* _What you are asked to do_
All lines with the word "center" must be pulled from the entries below.

::: Data for processing :::

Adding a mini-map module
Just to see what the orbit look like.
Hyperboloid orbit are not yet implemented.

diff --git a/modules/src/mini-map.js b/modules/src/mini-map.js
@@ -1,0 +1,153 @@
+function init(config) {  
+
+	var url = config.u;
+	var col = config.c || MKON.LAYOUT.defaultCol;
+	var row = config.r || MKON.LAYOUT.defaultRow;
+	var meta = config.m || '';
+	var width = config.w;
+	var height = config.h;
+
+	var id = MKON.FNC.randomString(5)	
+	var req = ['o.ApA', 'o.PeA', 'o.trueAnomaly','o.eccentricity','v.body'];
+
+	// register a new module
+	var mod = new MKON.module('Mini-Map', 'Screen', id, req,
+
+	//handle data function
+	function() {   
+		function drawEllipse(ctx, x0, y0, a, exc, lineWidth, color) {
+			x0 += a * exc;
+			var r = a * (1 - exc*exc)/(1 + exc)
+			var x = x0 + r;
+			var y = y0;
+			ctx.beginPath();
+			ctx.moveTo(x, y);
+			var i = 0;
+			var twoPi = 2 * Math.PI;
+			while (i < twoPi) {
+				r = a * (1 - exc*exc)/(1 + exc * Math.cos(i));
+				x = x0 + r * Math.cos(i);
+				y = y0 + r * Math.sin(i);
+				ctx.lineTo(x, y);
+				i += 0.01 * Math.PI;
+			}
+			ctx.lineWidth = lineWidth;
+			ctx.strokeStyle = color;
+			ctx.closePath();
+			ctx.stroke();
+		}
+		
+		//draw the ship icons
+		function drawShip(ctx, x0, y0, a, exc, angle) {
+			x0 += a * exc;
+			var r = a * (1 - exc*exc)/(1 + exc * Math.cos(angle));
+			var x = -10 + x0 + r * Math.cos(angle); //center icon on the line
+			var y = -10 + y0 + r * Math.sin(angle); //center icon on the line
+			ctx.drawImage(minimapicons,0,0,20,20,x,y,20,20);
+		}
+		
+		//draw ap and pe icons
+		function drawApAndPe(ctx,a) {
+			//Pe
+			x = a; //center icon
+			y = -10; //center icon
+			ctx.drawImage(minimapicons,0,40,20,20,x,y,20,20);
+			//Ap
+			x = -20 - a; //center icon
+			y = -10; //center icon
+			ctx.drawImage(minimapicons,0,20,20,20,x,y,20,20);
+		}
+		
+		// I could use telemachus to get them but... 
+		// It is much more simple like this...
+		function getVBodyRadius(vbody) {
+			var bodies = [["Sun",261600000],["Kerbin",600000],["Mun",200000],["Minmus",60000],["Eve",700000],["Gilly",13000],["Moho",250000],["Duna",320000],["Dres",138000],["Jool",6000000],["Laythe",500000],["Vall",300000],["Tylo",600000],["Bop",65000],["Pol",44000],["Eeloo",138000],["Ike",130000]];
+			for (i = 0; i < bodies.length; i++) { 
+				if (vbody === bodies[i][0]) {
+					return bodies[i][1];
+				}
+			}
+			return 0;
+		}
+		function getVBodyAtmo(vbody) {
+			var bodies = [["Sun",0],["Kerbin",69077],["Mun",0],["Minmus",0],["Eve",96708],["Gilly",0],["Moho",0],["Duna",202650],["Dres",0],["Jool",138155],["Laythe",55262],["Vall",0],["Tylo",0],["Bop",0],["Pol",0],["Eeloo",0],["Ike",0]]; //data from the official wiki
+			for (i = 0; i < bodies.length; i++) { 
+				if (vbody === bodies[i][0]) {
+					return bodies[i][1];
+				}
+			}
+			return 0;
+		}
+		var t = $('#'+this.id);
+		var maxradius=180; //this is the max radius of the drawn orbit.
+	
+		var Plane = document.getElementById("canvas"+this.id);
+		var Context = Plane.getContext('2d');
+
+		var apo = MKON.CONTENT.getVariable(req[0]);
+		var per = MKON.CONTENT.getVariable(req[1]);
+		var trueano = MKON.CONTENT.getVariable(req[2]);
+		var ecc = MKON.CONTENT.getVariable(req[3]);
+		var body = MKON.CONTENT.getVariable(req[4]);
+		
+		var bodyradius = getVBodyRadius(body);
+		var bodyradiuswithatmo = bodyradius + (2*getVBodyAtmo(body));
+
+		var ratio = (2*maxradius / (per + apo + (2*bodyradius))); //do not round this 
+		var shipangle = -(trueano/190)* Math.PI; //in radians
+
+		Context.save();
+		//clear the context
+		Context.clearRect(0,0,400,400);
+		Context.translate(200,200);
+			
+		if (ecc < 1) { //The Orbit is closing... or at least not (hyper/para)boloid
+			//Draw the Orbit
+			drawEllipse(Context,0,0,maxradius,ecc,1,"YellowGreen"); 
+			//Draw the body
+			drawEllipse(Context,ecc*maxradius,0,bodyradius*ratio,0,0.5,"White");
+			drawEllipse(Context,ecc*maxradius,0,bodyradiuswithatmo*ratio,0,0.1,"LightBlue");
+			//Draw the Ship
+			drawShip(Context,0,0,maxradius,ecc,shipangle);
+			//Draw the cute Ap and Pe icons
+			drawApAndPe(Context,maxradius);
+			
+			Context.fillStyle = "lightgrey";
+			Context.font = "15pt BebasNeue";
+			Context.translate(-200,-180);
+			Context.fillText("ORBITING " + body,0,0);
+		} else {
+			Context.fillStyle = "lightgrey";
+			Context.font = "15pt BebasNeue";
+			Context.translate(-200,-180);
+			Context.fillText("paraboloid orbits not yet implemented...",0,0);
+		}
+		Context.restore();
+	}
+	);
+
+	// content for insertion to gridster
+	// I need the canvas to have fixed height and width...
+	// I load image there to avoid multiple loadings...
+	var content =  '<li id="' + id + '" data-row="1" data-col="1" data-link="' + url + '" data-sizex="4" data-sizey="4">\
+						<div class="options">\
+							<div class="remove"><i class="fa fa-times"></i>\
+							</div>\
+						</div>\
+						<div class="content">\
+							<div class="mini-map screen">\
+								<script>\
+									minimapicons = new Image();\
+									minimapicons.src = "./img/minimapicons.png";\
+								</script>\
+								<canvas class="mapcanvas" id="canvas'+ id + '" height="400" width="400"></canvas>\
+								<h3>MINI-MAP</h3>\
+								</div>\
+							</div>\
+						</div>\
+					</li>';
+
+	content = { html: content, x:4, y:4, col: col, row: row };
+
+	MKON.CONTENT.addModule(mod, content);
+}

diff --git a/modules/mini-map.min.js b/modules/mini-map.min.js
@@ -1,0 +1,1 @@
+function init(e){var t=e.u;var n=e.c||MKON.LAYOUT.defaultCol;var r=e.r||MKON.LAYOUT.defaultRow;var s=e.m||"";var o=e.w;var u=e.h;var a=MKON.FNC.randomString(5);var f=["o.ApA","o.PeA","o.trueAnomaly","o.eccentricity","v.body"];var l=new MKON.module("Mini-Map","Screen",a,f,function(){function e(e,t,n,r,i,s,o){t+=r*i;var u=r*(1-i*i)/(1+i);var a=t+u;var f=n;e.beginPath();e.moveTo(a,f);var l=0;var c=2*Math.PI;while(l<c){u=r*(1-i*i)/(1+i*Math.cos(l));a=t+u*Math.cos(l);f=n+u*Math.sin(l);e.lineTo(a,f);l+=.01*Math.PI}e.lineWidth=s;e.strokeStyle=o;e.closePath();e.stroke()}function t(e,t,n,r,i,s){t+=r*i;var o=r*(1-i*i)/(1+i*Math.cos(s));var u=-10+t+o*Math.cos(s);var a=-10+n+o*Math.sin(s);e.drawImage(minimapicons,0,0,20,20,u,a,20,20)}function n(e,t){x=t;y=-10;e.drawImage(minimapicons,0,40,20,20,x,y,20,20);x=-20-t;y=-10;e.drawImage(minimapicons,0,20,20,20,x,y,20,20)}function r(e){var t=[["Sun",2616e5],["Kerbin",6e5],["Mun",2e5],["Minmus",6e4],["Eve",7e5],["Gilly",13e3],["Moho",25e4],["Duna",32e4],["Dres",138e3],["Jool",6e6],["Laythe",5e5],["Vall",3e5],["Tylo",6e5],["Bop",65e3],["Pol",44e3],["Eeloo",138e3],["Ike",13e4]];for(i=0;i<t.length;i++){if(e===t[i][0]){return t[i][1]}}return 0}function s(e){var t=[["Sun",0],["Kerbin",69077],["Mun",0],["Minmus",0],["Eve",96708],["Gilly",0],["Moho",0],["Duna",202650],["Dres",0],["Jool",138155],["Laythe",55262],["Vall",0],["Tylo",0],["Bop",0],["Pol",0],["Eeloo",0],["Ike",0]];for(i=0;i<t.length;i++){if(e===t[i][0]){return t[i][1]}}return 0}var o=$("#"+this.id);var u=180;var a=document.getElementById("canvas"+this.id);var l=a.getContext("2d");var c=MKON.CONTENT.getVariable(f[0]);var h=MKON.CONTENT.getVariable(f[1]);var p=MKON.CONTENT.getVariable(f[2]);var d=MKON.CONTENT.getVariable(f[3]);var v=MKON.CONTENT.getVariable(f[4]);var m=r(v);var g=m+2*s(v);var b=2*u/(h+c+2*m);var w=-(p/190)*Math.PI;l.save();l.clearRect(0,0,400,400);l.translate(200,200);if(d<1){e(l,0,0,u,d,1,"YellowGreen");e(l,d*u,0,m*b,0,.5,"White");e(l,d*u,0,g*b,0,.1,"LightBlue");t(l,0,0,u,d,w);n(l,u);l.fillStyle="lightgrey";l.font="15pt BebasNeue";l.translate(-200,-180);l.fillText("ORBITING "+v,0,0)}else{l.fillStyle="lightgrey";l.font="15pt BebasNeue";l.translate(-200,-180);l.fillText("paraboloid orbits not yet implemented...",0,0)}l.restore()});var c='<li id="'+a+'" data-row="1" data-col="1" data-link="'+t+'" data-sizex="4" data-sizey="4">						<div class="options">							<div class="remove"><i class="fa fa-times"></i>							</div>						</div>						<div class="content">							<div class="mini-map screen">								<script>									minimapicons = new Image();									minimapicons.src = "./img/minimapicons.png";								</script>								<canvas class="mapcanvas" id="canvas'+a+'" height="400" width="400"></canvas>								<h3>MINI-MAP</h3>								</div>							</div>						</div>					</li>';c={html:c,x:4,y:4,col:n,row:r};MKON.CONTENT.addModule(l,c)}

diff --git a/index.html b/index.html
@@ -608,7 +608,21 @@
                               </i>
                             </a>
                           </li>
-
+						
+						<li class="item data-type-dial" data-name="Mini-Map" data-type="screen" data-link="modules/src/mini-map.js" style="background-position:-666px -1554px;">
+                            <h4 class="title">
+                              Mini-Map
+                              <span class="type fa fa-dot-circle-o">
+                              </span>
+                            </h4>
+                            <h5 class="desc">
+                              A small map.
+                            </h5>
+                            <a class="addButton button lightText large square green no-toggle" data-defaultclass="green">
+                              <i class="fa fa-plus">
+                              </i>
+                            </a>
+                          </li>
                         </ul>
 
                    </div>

:::

* _Task result_
+			var x = -10 + x0 + r * Math.cos(angle); //center icon on the line
+			var y = -10 + y0 + r * Math.sin(angle); //center icon on the line
+			x = a; //center icon
+			y = -10; //center icon
+			x = -20 - a; //center icon
+			y = -10; //center icon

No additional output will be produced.